So many people believe that the most important decision in forming a limited liability company for asset protection purposes is deciding in which state to register the LLC. Find the state, they say, that has the best LLC statute including protection of a debtor’s interest in a single member LLC. Florida law does not protect a debtor’s membership interest in a single member LLC.
The common belief is not correct as illustrated by this recent Delaware court decision
. The debtor, a Utah resident, owned interests in one or more single member LLCs formed in Delaware. A Utah court permitted the judgment creditors to levy upon and foreclose the debtor’s membership interest in his single member LLCs. The debtor filed a lawsuit in Delaware asking a Delaware court to declare that the Utah foreclosures on the LLC interest were invalid under Delaware law. Delaware law states that creditors cannot foreclose an LLC interest regardless of the number of members.
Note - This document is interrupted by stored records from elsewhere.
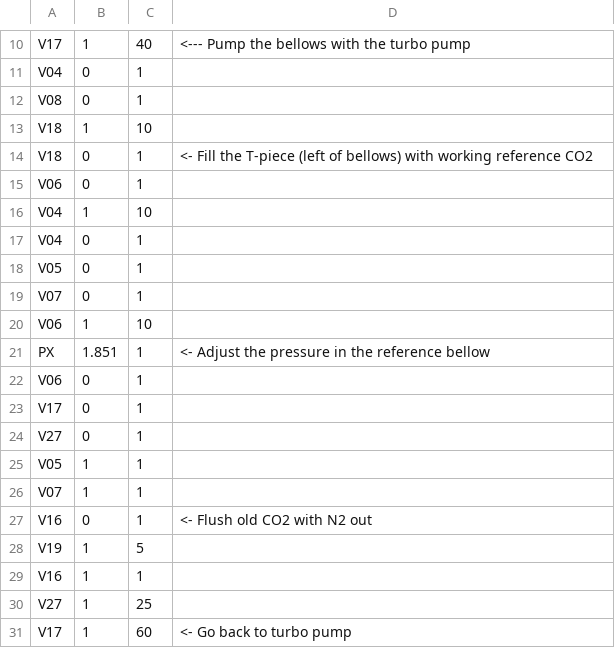
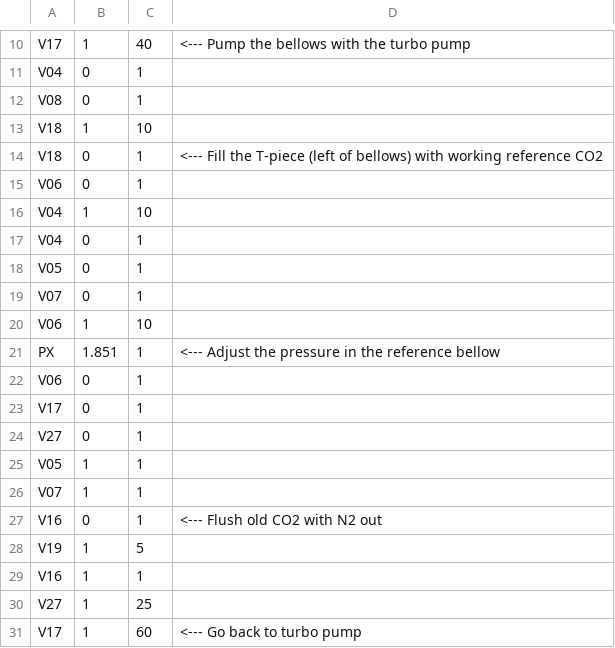
Before and after one commit to davidbajnai/TARDIS, a CSV file: Methods/refGasRefillLeft.csv, drawn as a sheet; only a part is shown, gaps mark what is left out; the diff names each change by its address in the sheet, - before the commit and + after, or states it on an @@ line.

```diff
--- a/Methods/refGasRefillLeft.csv
+++ b/Methods/refGasRefillLeft.csv
-D14: <- Fill the…
+D14: <--- Fill the…
-D21: <- Adjust the…
+D21: <--- Adjust the…
-D27: <- Flush old CO2 with N2 out
+D27: <--- Flush old CO2 with N2 out
-D31: <- Go back to turbo pump
+D31: <--- Go back to turbo pump
```
Also changed, not shown: 6 other files.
The Delaware court refused to override the Utah court decision permitting the foreclosure over the LLC interest under the principal of Res Judicata. The Delaware court said the foreclosure issue had already been resolved in favor of the creditors in the Utah court based upon the theory that Utah law applied to the creditor’s remedy against the debtor’s LLC interest.
Forming an LLC in Delaware, Nevada, or any other state will not guarantee that that state’s law will protect your LLC interest. Most states apply the laws of the debtor’s residence over legal issues of judgment collection. State court judges will usually not abstain from imposing creditor remedies to collect judgments issued or domesticated in their states.
I have written before
that Florida asset protection planning should involve LLC’s formed in Florida unless the LLC is actually doing business in or owns property in a foreign state. Thanks to New Jersey attorney Jeff Vandrew
for writing about this important court case in his own asset protection blog.